→ TASK OBJECTIVE: Every line in the records below with the string "output" is to be copied out.

Records from a dataset:
* * * *

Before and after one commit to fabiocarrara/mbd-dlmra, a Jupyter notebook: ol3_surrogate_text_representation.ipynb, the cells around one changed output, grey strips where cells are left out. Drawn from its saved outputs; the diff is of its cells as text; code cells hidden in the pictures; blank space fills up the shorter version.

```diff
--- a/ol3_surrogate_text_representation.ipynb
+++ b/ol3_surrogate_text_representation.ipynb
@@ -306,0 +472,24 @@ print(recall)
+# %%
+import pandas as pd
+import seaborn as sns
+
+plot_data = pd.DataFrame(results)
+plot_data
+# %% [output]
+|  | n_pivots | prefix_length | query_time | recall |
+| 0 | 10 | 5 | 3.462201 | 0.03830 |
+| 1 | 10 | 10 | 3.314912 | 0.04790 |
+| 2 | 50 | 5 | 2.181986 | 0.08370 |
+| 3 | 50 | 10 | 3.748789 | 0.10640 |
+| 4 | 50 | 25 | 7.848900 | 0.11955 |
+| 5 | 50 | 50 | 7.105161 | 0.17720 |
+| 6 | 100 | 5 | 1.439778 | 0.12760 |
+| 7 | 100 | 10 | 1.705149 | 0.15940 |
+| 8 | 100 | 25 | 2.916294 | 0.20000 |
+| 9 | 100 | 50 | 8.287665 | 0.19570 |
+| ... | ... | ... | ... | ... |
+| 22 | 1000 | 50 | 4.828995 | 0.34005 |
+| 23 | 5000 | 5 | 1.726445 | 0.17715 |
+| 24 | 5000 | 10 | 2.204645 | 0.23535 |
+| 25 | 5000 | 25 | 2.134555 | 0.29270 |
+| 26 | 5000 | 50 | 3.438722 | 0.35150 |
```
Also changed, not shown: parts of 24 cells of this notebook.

* * * *

→ SOLUTION TO THE EXERCISE:
Before and after one commit to fabiocarrara/mbd-dlmra, a Jupyter notebook: ol3_surrogate_text_representation.ipynb, the cells around one changed output, grey strips where cells are left out. Drawn from its saved outputs; the diff is of its cells as text; code cells hidden in the pictures; blank space fills up the shorter version.
+# %% [output]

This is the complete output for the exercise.